# [Prompt]
Below are the records to retype. Keep every character exactly and leave out the pictures.

━━ Extracted entries ━━

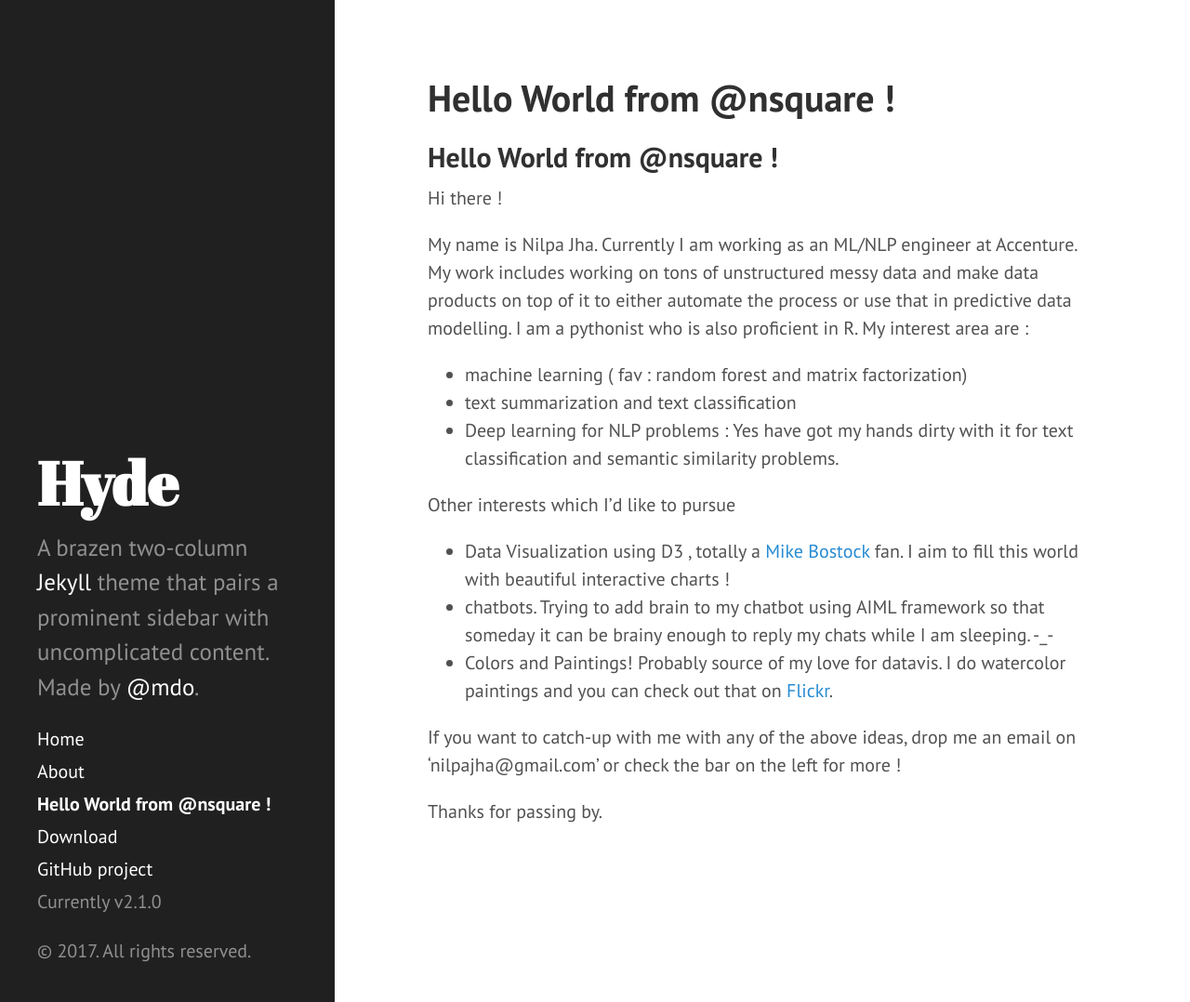
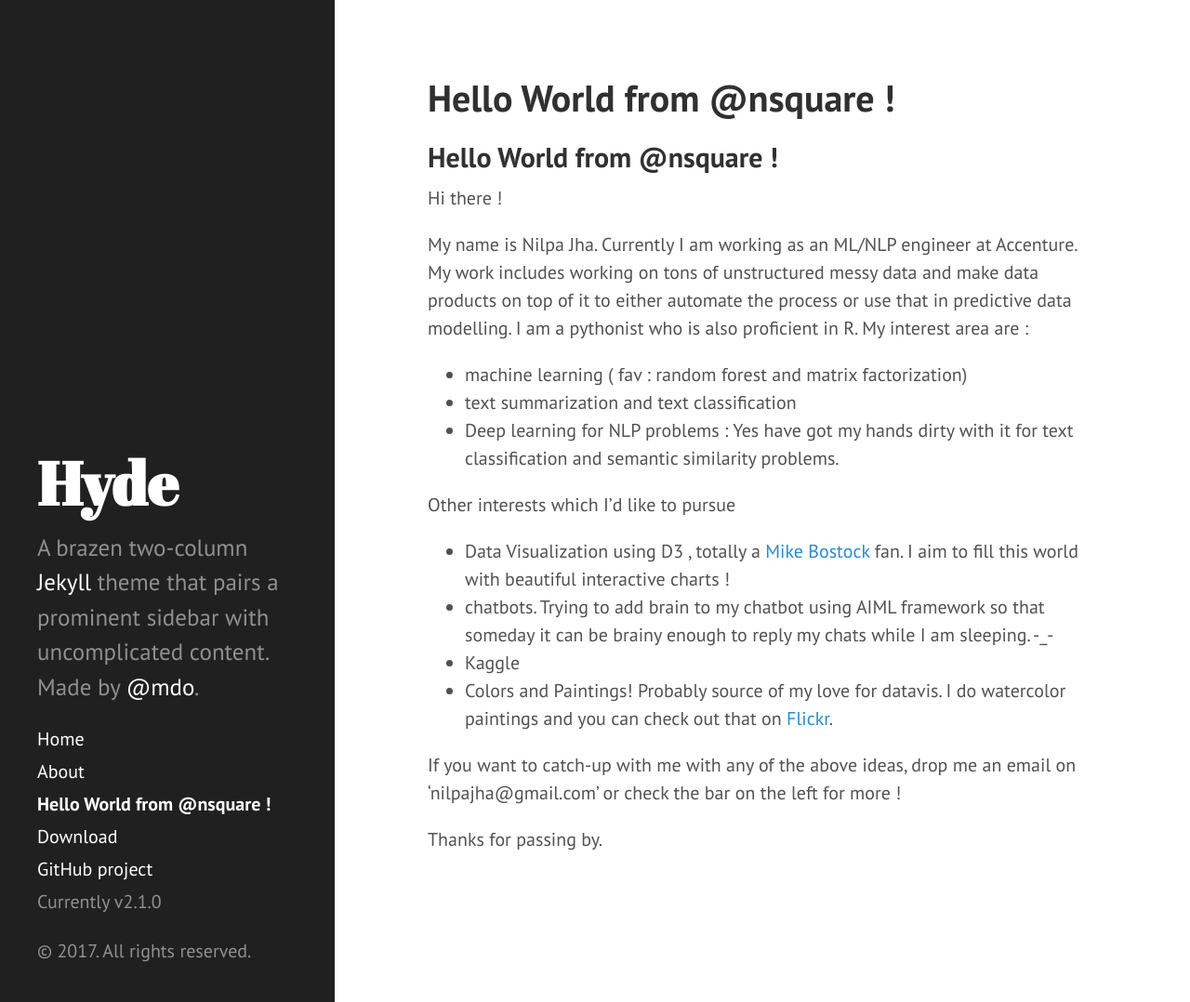
Before and after one commit to nsquare/nsquare.github.io, a Jekyll site: the page built from index.md, in a window 1280 px wide and 1078 px high. Shown: the whole window at 93% size. Built offline with Jekyll 4.4.1, drawn with Linux system fonts in a browser that asks for light colours; our own code applies the rules of GitHub Pages for plain Markdown files; Markdown is read by kramdown in place of the engine named in the settings; the list of posts is cut into pages by our own code.

Commit message:
Adding content for my page

```diff
--- a/index.md
+++ b/index.md
@@ -12,6 +12,7 @@ Other interests which I'd like to pursue
 
 - Data Visualization using D3 , totally a [Mike Bostock](https://github.com/mbostock) fan. I aim to fill this world with beautiful interactive charts !
 - chatbots. Trying to add brain to my chatbot using AIML framework so that someday it can be brainy enough to reply my chats while I am sleeping. -_-
+- Kaggle
 - Colors and Paintings! Probably source of my love for datavis. I do watercolor paintings and you can check out that on [Flickr](https://www.flickr.com/photos/pagal_ladkii/).
 
 If you want to catch-up with me with any of the above ideas, drop me an email on 'nilpajha@gmail.com' or check the bar on the left for more !
```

━━━

# [Task solution]
Before and after one commit to nsquare/nsquare.github.io, a Jekyll site: the page built from index.md, in a window 1280 px wide and 1078 px high. Shown: the whole window at 93% size. Built offline with Jekyll 4.4.1, drawn with Linux system fonts in a browser that asks for light colours; our own code applies the rules of GitHub Pages for plain Markdown files; Markdown is read by kramdown in place of the engine named in the settings; the list of posts is cut into pages by our own code.

Commit message:
Adding content for my page

```diff
--- a/index.md
+++ b/index.md
@@ -12,6 +12,7 @@ Other interests which I'd like to pursue
 
 - Data Visualization using D3 , totally a [Mike Bostock](https://github.com/mbostock) fan. I aim to fill this world with beautiful interactive charts !
 - chatbots. Trying to add brain to my chatbot using AIML framework so that someday it can be brainy enough to reply my chats while I am sleeping. -_-
+- Kaggle
 - Colors and Paintings! Probably source of my love for datavis. I do watercolor paintings and you can check out that on [Flickr](https://www.flickr.com/photos/pagal_ladkii/).
 
 If you want to catch-up with me with any of the above ideas, drop me an email on 'nilpajha@gmail.com' or check the bar on the left for more !
```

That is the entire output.